Preconsidered Res. No. 977, sponsored by Council Member Robert Holden, would call on the United State Congress to pass, and the President to sign, H.R. 724 and S. 479, the Preventing Animal Cruelty Torture Act, otherwise known as the PACT Act. This federal legislation would revise and expand federal criminal provisions with respect to animal crushing, which is defined as actual conduct in which one or more living non-human mammals, birds, reptiles, or amphibians is purposely crushed, burned, drowned, suffocated, impaled, or otherwise subjected to serious bodily injury.
“I am proud to co-sponsor many bills in this sweeping package that will continue to make New York City a leader on animal welfare issues. My bill, Res. 977, calls on Congress to pass, and the President to sign, the PACT Act which would designate ‘animal crushing’ as a federal felony. This is an important step toward putting an end to animal cruelty and putting those responsible for killing innocent animals behind bars for a long time. The House unanimously passed this bill, and I look forward to seeing the Senate and the President follow through,” said Council Member Robert Holden.
Creates a specialized high school taskforce
Introduction No. 1541-B, sponsored by The Speaker (Council Member Johnson), would create a specialized high school task force that would be charged with addressing the racial/ethnic student body inequities of the specialized high schools. The task force, made up of speaker and mayoral appointees, would be required to examine (i) the current admissions system, including the specialized high school admissions exam and whether such exam should be changed or eliminated; (ii) existing programs such as the Department of Education’s discovery and dream programs; and (iii) the use of alternative admissions methods, including state standardized examinations and grade point average.
“Racial and economic inequities are unfortunately too common in our City’s specialized high schools. My specialized high schools task force will examine these inequities through the engagement among stakeholders in education and government. This bill is a step forward to providing solutions to address the diversity problem in our City’s school system,” said Speaker Corey Johnson.
Finance Committee Items
Increases the amount six Business Improvement Districts can expend annually
Introduction No. 1750, sponsored by Council Member Daniel Dromm (by request of the Mayor), would authorize six Business Improvement Districts throughout the City to increase their annually assessments.
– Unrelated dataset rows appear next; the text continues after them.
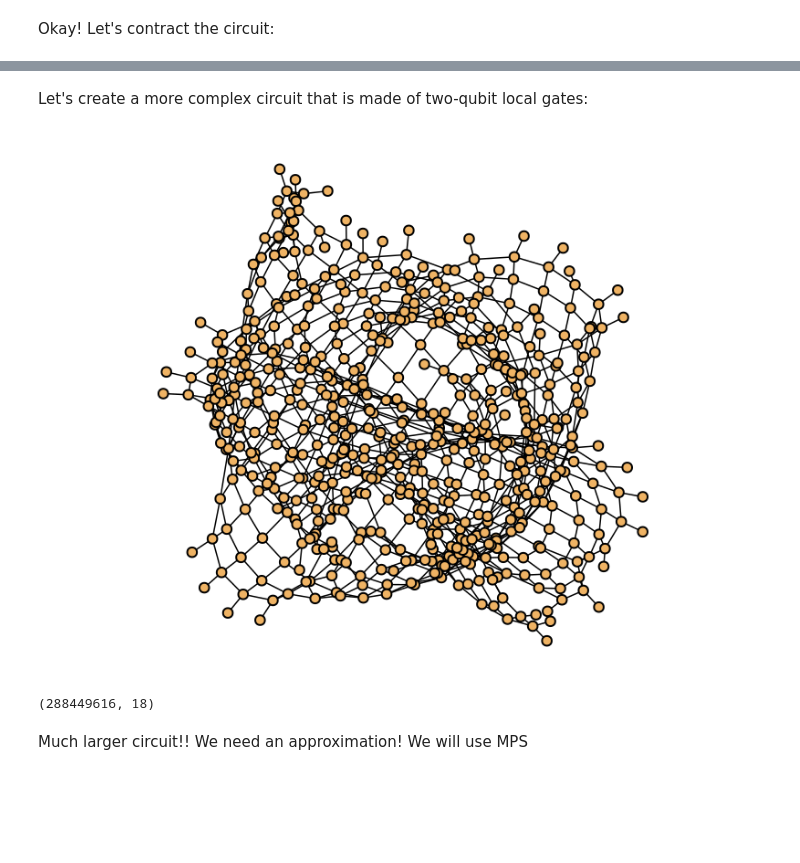
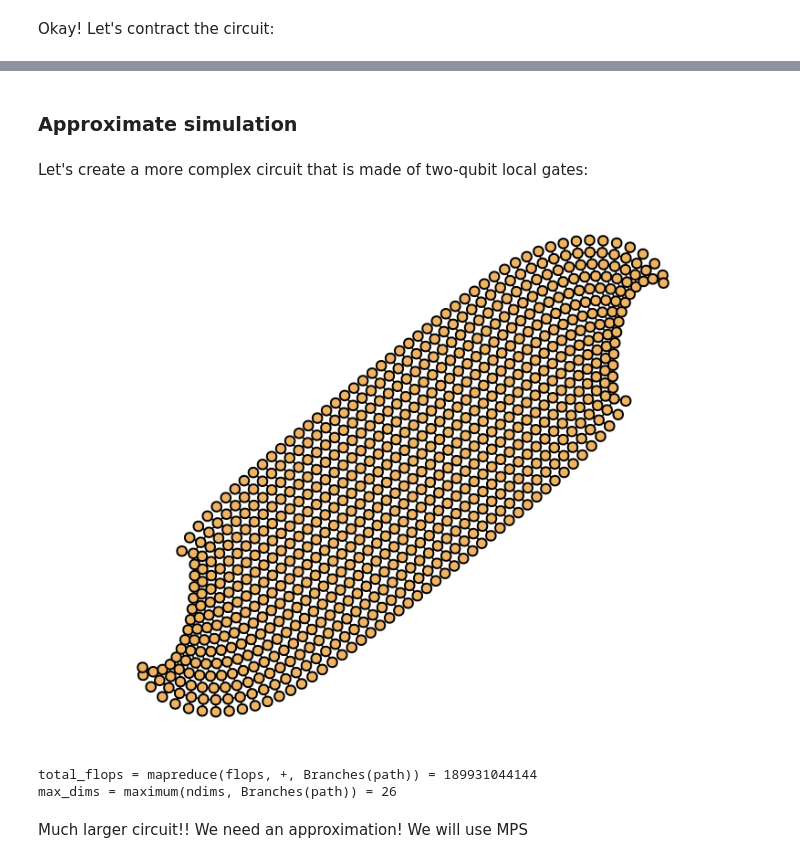
Before and after one commit to bsc-quantic/benasque-notebook, a Jupyter notebook: notebook.ipynb, the cells around one changed output, grey strips where cells are left out. Drawn from its saved outputs; the diff is of its cells as text; code cells hidden in the pictures; blank space fills up the shorter version.

```diff
--- a/notebook.ipynb
+++ b/notebook.ipynb
@@ -147,3 +116,5 @@ contract(merge(TensorNetwork(ψᵢₙ), TensorNetwork(qtn), TensorNetwork(ψₒ
+# %% [markdown]
+### Approximate simulation
 # %% [markdown]
 Let's create a more complex circuit that is made of two-qubit local gates:
 # %%
@@ -166,26 +135,25 @@ end
 # %%
 qtn = Quantum(circ)
 
 ψᵢₙ = Product(fill([1, 0], n))
 ψₒᵤₜ = Product(fill([1, 0], n))
 
 Qrochet.@reindex! inputs(qtn) => outputs(ψᵢₙ)
 Qrochet.@reindex! outputs(qtn) => outputs(ψₒᵤₜ)
 
 tn = merge(TensorNetwork(ψᵢₙ), TensorNetwork(qtn), TensorNetwork(ψₒᵤₜ))
 
-plot(tn)
+plot(tn; layout=Stress())
 # %% [output]
-[figure, old version]
+[figure, new version]
 # %%
 path = einexpr(tn, optimizer=Greedy())
 
-total_flops = mapreduce(flops, +, Branches(path))
-max_dims = maximum(ndims, Branches(path))
-
-total_flops, max_dims
+@show total_flops = mapreduce(flops, +, Branches(path))
+@show max_dims = maximum(ndims, Branches(path));
 # %% [output]
-(288449616, 18)
+total_flops = mapreduce(flops, +, Branches(path)) = 189931044144
+max_dims = maximum(ndims, Branches(path)) = 26
 # %% [markdown]
 Much larger circuit!! We need an approximation! We will use MPS
 # %%
```
Also changed, not shown: parts of 20 cells of this notebook.
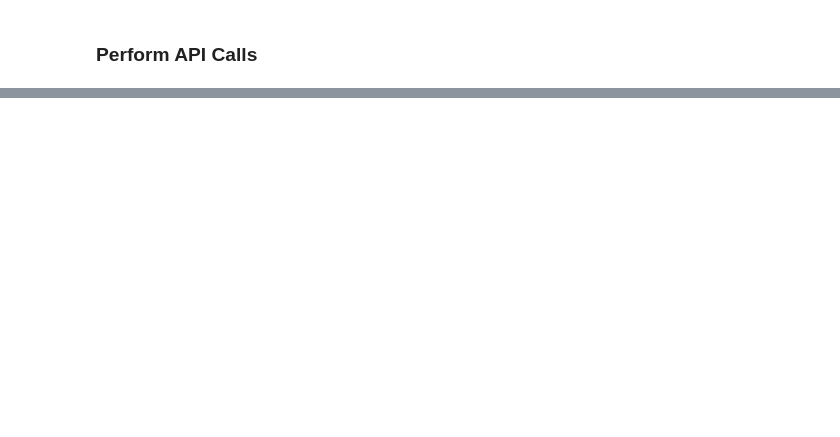
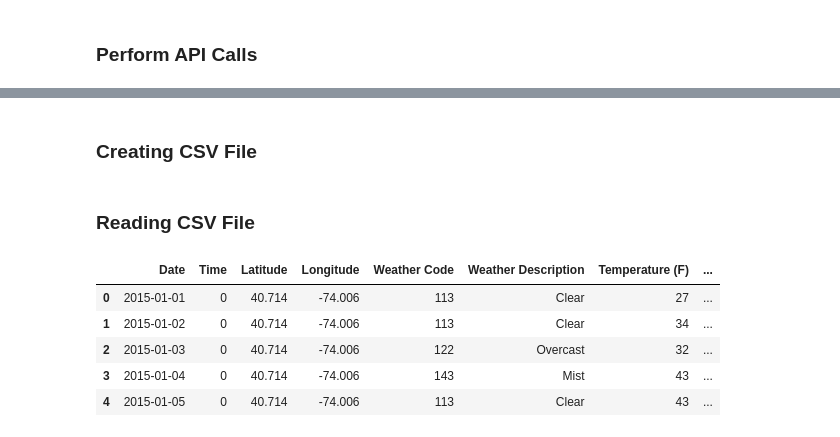
Before and after one commit to KStG1992/ETL_Project, a Jupyter notebook: Historical_Wx/Historical_Wx_Py.ipynb, the cells around one changed output, grey strips where cells are left out. Drawn from its saved outputs; the diff is of its cells as text; code cells hidden in the pictures; blank space fills up the shorter version.

Commit message:
Adding lat and lng to historical_wx_py

```diff
--- a/Historical_Wx/Historical_Wx_Py.ipynb
+++ b/Historical_Wx/Historical_Wx_Py.ipynb
@@ -142,0 +146,2 @@ historical_wx_df
+# %% [markdown]
+### Creating CSV File
@@ -142,0 +151,17 @@ historical_wx_df
+# %% [markdown]
+### Reading CSV File
+# %%
+ # Reading in CSV File
+filepath = '../Resources/historical_wx'
+f = pd.read_csv(filepath)
+df = pd.DataFrame(f)
+df = df.drop(columns=['Unnamed: 0']) # Dropping Column
+
+df.head()
+# %% [output]
+|  | Date | Time | Latitude | Longitude | Weather Code | Weather Description | Temperature (F) | ... |
+| 0 | 2015-01-01 | 0 | 40.714 | -74.006 | 113 | Clear | 27 | ... |
+| 1 | 2015-01-02 | 0 | 40.714 | -74.006 | 113 | Clear | 34 | ... |
+| 2 | 2015-01-03 | 0 | 40.714 | -74.006 | 122 | Overcast | 32 | ... |
+| 3 | 2015-01-04 | 0 | 40.714 | -74.006 | 143 | Mist | 43 | ... |
+| 4 | 2015-01-05 | 0 | 40.714 | -74.006 | 113 | Clear | 43 | ... |
```
Also changed, not shown: parts of 8 cells of this notebook, 2 other files.
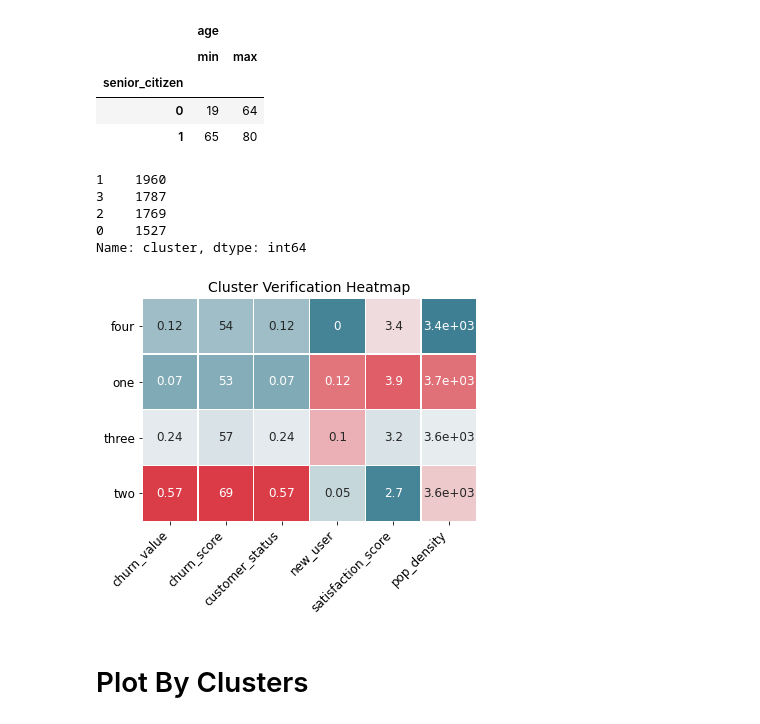
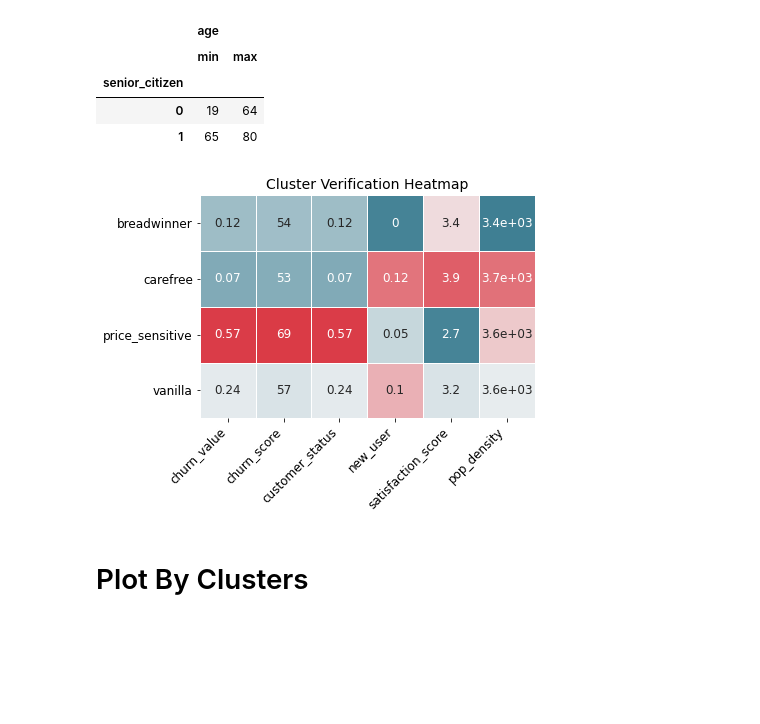
Before and after one commit to JeanLiew/Customer_Attrition_Model, a Jupyter notebook: code/03_Customer_Segmentation.ipynb, the cells around one changed output. Cells and saved outputs as stored; diff of their text form; code cells hidden in the pictures; blank space fills up the shorter version.

```diff
--- a/code/03_Customer_Segmentation.ipynb
+++ b/code/03_Customer_Segmentation.ipynb
@@ -178,33 +166,25 @@ telco_final.groupby('senior_citizen').agg({'age':['min', 'max']})
 | senior_citizen |  |  |
 | 0 | 19 | 64 |
 | 1 | 65 | 80 |
-# %%
-telco_final.cluster.value_counts()
-# %% [output]
-1    1960
-3    1787
-2    1769
-0    1527
-Name: cluster, dtype: int64
 # %%
 summary = telco_final.groupby('cluster').mean()[ver_col]
-summary = summary.rename(index={0:'one',1:'two',2:'three',3:'four'})
+summary = summary.rename(index={0:'vanilla',1:'breadwinner',2:'carefree',3:'price_sensitive'})
 
 plt.figure(figsize=(6, 6))
 cmap = sns.diverging_palette(220, 10, as_cmap=True)
 temp_ss = StandardScaler()
 for_heatmap = pd.DataFrame(temp_ss.fit_transform(summary), index=summary.index,
                            columns=summary.columns)
 sns.heatmap(for_heatmap, square=True, cmap=cmap, linewidths=.5, cbar=False, robust=True,
             annot=round(summary, 2), annot_kws={"fontsize":12})
 
 plt.xticks(rotation=45, horizontalalignment='right', fontsize=12)
 plt.yticks(rotation=0, fontsize=12)
 plt.ylabel('')
 plt.title("Cluster Verification Heatmap", fontsize=14)
 plt.show()
 # %% [output]
-[figure, old version]
+[figure, new version]
 # %% [markdown]
 # Plot By Clusters
 # %%
```
Also changed, not shown: parts of 17 cells of this notebook, 12 other files.
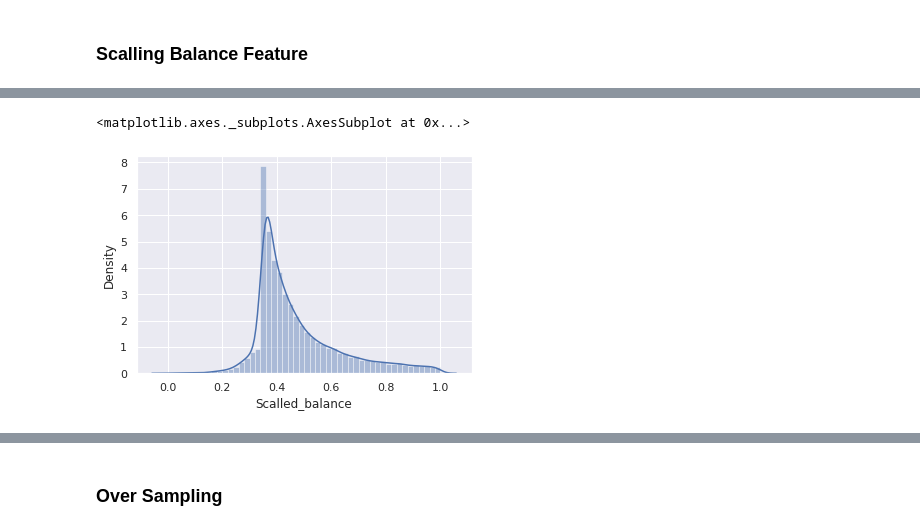
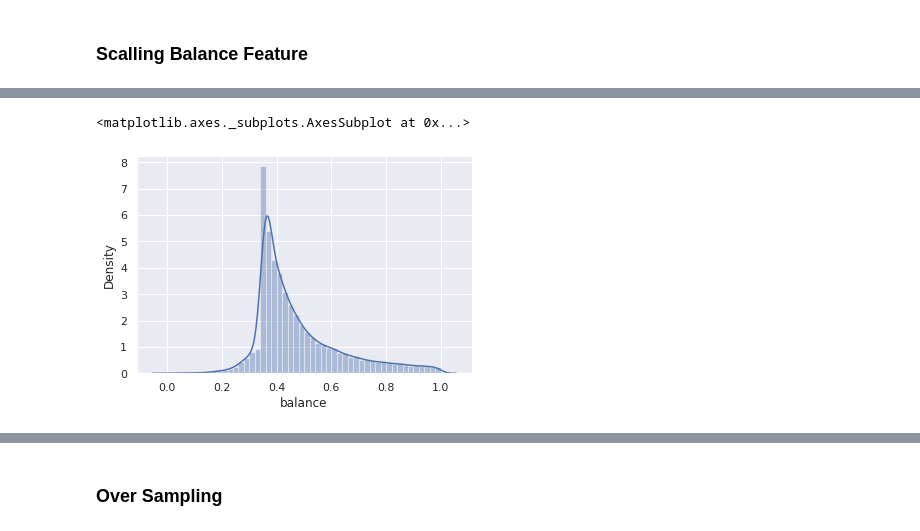
Before and after one commit to anshudhanshu/Bank-Marketing-Effectiveness-Prediction, a Jupyter notebook: Sudhanshu_Rawat_Team_1_Bank_Marketing_Effectiveness_Prediction_Capstone_Project_3.ipynb, the cells around one changed output, grey strips where cells are left out. Saved outputs shown, nothing was run; the diff lists cells and outputs as text; code cells hidden in the pictures.

```diff
--- a/Sudhanshu_Rawat_Team_1_Bank_Marketing_Effectiveness_Prediction_Capstone_Project_3.ipynb
+++ b/Sudhanshu_Rawat_Team_1_Bank_Marketing_Effectiveness_Prediction_Capstone_Project_3.ipynb
@@ -327,9 +333,16 @@ final_df.isnull().values.any()
 # %% [output]
 False
 # %%
-percentile_q1_balance = np.percentile(final_df['balance'],25)
-print(percentile_q1_balance)
-percentile_q2_balance = np.percentile(final_df['balance'],50)
-print(percentile_q2_balance)
-percentile_q3_balance = np.percentile(final_df['balance'],75)
-print(percentile_q3_balance)
+for col in ['balance']:
+  percentile_q1_balance = np.percentile(final_df[col],25)
+  # print(percentile_q1_balance)
+  percentile_q2_balance = np.percentile(final_df[col],50)
+  # print(percentile_q2_balance)
+  percentile_q3_balance = np.percentile(final_df[col],75)
+  # print(percentile_q3_balance)
+  iqr=percentile_q3_balance - percentile_q1_balance
+  lower_limit_outlier=percentile_q1_balance-1.5*iqr
+  upper_limit_outlier=percentile_q3_balance+1.5*iqr
+  # print("lower limit for outlier  :",lower_limit_outlier)
+  # print("Upper limit for outlier  :",upper_limit_outlier)
+  final_df=final_df[(final_df[col]>lower_limit_outlier) &(final_df[col]<upper_limit_outlier)]
@@ -350,5 +349,3 @@ Upper limit for outlier  : 3421.0
-# %%
-final_df=final_df[(final_df['balance']>lower_limit_outlier) &(final_df['balance']<upper_limit_outlier)]
 # %%
 final_df.isnull().values.any()
 # %% [output]
@@ -358,8 +355,11 @@ False
 # %%
 from sklearn import preprocessing
 min_max_scaler = preprocessing.MinMaxScaler(feature_range =(0, 1))
-final_df['Scalled_balance']= pd.Series(min_max_scaler.fit_transform(final_df['balance'].values.reshape(-1,1)).flatten())
-final_df=final_df.dropna().drop('balance',axis=1)
+x = final_df.drop('y',axis=1)
+y = final_df['y']
+final_df= pd.DataFrame(min_max_scaler.fit_transform(x),columns=x.columns)
+# %%
+final_df['y'] = y.values
 # %%
 final_df.head()
 # %% [output]
@@ -392,5 +372,5 @@ dtype: int64
 # %%
-sns.distplot(final_df['Scalled_balance'])
+sns.distplot(final_df['balance'])
 # %% [output]
 <matplotlib.axes._subplots.AxesSubplot at 0x...>
-[figure, old version]
+[figure, new version]
```
Also changed, not shown: parts of 44 cells of this notebook.
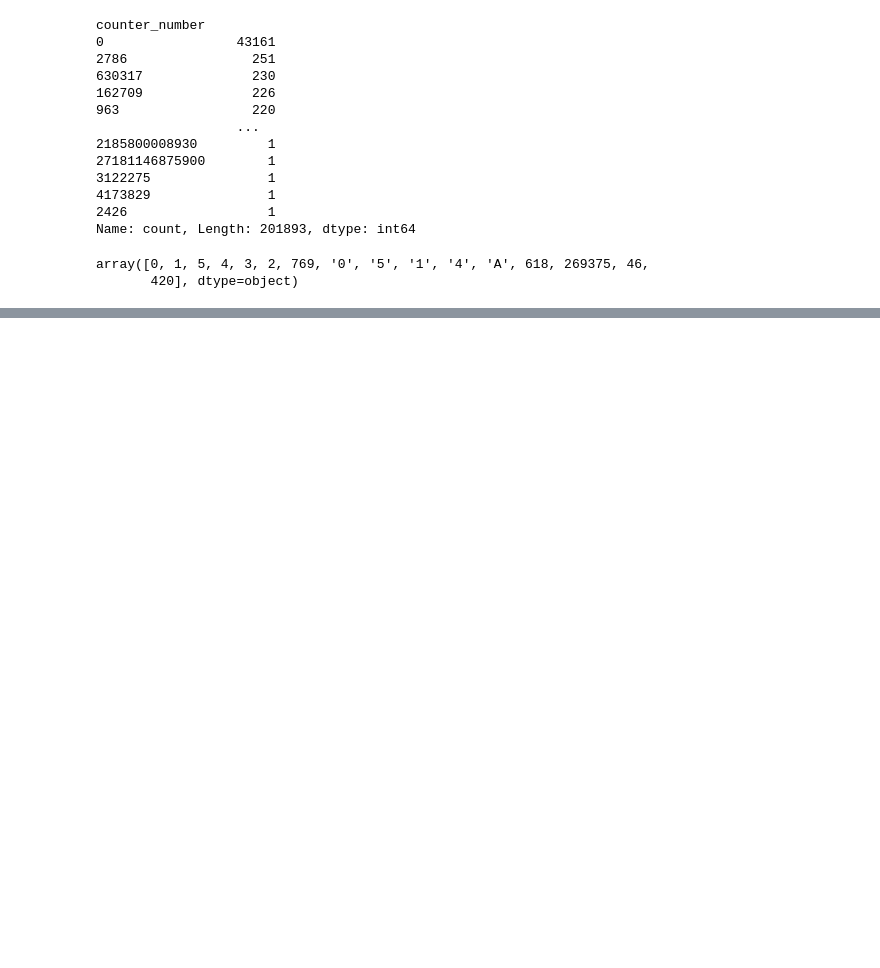
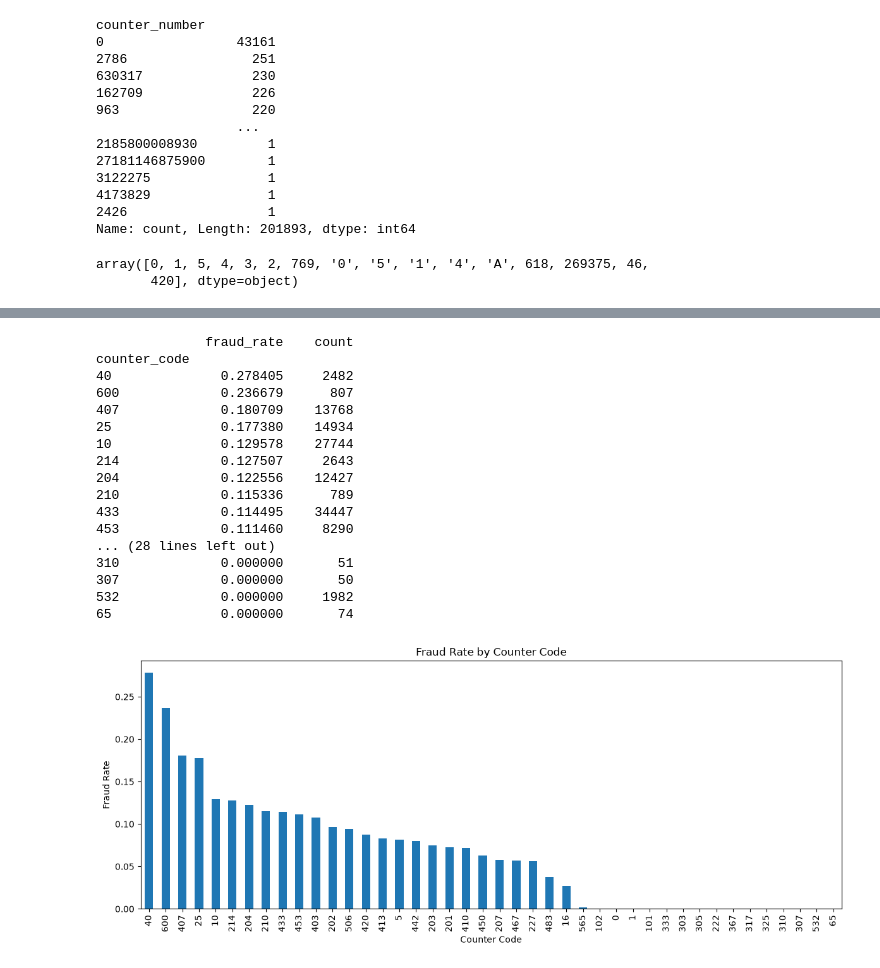
Before and after one commit to jakoum1/fraud-detection, a Jupyter notebook: main1.ipynb, the cells around one changed output, grey strips where cells are left out. Saved outputs shown, nothing was run; the diff lists cells and outputs as text; code cells hidden in the pictures; blank space fills up the shorter version.

```diff
--- a/main1.ipynb
+++ b/main1.ipynb
@@ -94,0 +165,5 @@ df.counter_statue.value_counts()
+# %%
+#we gonna fill the weird values with mode
+mode=df['counter_statue'].mode()[0]
+weird_values=['269375', '420', '46', '618', '769', 'A']
+df['counter_statue']=df['counter_statue'].replace(weird_values,mode)
@@ -94,0 +204,44 @@ df.counter_statue.value_counts()
+# %%
+import matplotlib.pyplot as plt
+
+df['counter_code'] = df['counter_code'].astype(str)
+
+df_merged = df.merge(df_client[['client_id', 'target']], on='client_id', how='left')
+
+fraud_by_code = df_merged.groupby('counter_code')['target'].mean().sort_values(ascending=False)
+
+count_by_code = df['counter_code'].value_counts()
+
+summary = pd.DataFrame({
+    'fraud_rate': fraud_by_code,
+    'count': count_by_code
+}).sort_values('fraud_rate', ascending=False)
+
+print(summary)
+
+
+fraud_by_code.plot(kind='bar', figsize=(12,5))
+plt.title('Fraud Rate by Counter Code')
+plt.xlabel('Counter Code')
+plt.ylabel('Fraud Rate')
+plt.tight_layout()
+plt.show()
+# %% [output]
+              fraud_rate    count
+counter_code
+40              0.278405     2482
+600             0.236679      807
+407             0.180709    13768
+25              0.177380    14934
+10              0.129578    27744
+214             0.127507     2643
+204             0.122556    12427
+210             0.115336      789
+433             0.114495    34447
+453             0.111460     8290
+... (28 lines left out)
+310             0.000000       51
+307             0.000000       50
+532             0.000000     1982
+65              0.000000       74
+[figure, added]
```
Also changed, not shown: parts of 25 cells of this notebook.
Property Tax Exemptions
Knickerbocker Village, in Council Member Chin’s, district will receive a partial, 50-year Article IV property tax exemption to preserve 1,590 units of affordable rental housing.
Striver’s Plaza, in Council Member Perkins’, district will receive a full, 40-year Article XI property tax exemption to preserve 117 units of affordable rental housing.
St. Nicholas Manor Apartments, in Council Member Perkins’, district will receive a partial, 40-year Article XI property tax exemption to preserve 112 units of affordable rental housing.